This is the message from one of the people we are working closely with and whom we listen closely to. When we recently visited the outreach program to people experiencing homelessness on the Rosebud foreshore we chatted with Mark as we observed the gentle scene before us. The sun was shining, it was a fabulous autumnal day. Bright blue sky, a gentle breeze. There were about 12 visitors, men and women, others had already come and gone, the remaining ones were lingering in the peacefulness of a safe place to be with a full tummy, clean hair and clothes.
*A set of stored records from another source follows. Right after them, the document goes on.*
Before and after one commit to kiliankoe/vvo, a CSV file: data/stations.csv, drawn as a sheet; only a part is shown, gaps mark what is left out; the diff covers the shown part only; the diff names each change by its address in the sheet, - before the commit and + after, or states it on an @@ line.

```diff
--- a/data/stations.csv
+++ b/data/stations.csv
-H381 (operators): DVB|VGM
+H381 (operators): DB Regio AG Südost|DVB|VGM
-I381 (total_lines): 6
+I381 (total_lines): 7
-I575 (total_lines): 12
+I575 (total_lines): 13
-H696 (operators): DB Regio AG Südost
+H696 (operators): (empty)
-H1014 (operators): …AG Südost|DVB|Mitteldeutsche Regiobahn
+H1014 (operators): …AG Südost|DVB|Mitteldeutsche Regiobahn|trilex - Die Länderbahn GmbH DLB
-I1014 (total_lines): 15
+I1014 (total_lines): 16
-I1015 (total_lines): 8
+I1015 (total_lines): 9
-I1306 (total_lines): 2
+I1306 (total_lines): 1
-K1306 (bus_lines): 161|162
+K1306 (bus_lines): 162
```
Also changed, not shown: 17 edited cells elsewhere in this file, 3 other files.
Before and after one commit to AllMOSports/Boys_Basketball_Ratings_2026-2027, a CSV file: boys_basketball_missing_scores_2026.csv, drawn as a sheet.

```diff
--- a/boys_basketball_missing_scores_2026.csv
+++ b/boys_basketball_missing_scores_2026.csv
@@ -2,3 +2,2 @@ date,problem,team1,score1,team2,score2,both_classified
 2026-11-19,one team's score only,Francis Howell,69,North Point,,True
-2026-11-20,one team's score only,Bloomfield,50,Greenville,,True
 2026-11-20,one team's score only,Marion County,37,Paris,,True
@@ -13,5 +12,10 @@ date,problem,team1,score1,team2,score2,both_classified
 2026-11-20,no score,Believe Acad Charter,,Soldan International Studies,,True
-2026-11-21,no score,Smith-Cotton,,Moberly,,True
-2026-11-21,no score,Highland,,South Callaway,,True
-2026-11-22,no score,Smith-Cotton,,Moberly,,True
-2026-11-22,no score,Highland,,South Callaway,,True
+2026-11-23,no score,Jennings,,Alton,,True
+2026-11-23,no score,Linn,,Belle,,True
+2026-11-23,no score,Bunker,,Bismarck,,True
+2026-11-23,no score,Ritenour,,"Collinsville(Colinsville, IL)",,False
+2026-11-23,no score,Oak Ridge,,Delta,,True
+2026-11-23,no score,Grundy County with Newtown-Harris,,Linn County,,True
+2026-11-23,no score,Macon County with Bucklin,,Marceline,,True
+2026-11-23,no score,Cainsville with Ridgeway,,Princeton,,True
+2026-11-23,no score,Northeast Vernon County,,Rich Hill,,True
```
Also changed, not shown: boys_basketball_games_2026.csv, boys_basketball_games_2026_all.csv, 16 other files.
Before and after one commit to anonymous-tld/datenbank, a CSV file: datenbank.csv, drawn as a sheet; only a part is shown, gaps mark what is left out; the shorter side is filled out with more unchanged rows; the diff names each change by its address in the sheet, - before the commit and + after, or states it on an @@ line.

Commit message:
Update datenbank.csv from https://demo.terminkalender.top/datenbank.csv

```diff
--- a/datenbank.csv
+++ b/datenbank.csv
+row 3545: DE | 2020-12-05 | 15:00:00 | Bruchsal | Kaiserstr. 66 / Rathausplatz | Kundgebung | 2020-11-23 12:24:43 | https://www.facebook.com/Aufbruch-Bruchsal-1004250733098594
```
This is SPLASH – the Southern Peninsula Shower and Laundry program that runs each Thursday from the BBQ area next to the skate park on Point Nepean Rd. The Shire recently upgraded the toilet block to include two showers and a washer and dryer – a godsend for people sleeping rough, in their cars, etc. Last Ranger count was 46. If we take the Census data that says 7% of homeless people are sleeping rough, that means 14 times this number or 644 are actually homeless in Rosebud and surrounds. That’s over ten times the national homelessness rate!

SPLASH is run by the Southern Peninsula Community Support and Information Centre (SPCSIC) collaborating with Shire Youth Services, Salvocare and Bolton Clarke outreach nurses. It’s the first time they’ve run an outreach program in the area despite years of high rates of homelessness and the area being well recorded as very high level of disadvantage for many many years. SPLASH emerged from the work undertaken by SPCSIC to help coordinate local agencies so they were more collaborative, rather than working in isolated silos. Through this work they realised they could work together, create a new outreach program and start to address the ongoing and unresolved issues.

I asked Mark if this was really the first time this outreach was happening here despite years of entrenched homelessness, and he said yes. I asked if it was working to connect people to support and he said, absolutely. So I asked if it was possible to change the game in this area, ie change levels of disadvantage, and he said – yes!

Perhaps it’s complacency, perhaps its being unaware…. When people’s lives are not directly affected or they can’t see it, issues of inequality, which mean some people live tragically impoverished lives, are not on their radar. Yet while the people have complex lives, the solution is not that hard. Be kind, ask what they want and work with them. Don’t judge them, pity them or control them. As Mark said, it is a matter of changing the culture and levels of expectation and they can only do that if they are empowered and recognised in their work, which is what philanthropic support is all about.

One woman, very skinny, looking much older than she was, was talking to a man, then walked off in a determined way, to come back in a few minutes pulling a little shopping trolley with clothes hanging off it. Mark and I watched as she held up clothes to his frame. They tried a few and he took some in a roll and gave her a big hug. Mark said, that was priceless – this guy was so isolated, he never talked to anyone, let alone made contact. Mark was visibly moved by the interaction that was entirely spontaneous, but only possible because of the coordinating of the outreach program. Apparently the woman loves clothes and collects them from cast offs, even though she only has a little tent. She wants to get into fashion…

Another woman went through the toiletries bags kindly donated – she was only young, maybe in her 20s…we asked if she wanted something in particular – incontinence pads she said…but then hurried off to her car which was where she lived. We didn’t ask more, but couldn’t help wondering – what story lay within.

Another woman, clean and tidy after her shower,  quietly took one of the toiletries bags. She thanked us with nervousness, eyes barely up, but smiled hugely when we said how lovely she looked. With her clothes in a plastic bag, in thongs, she walked off…to where, we didn’t know.

We’re thrilled to have financial supporters coming on board with MPF to get behind this program, which is part of our work to support people experiencing homelessness and the agencies they connect with.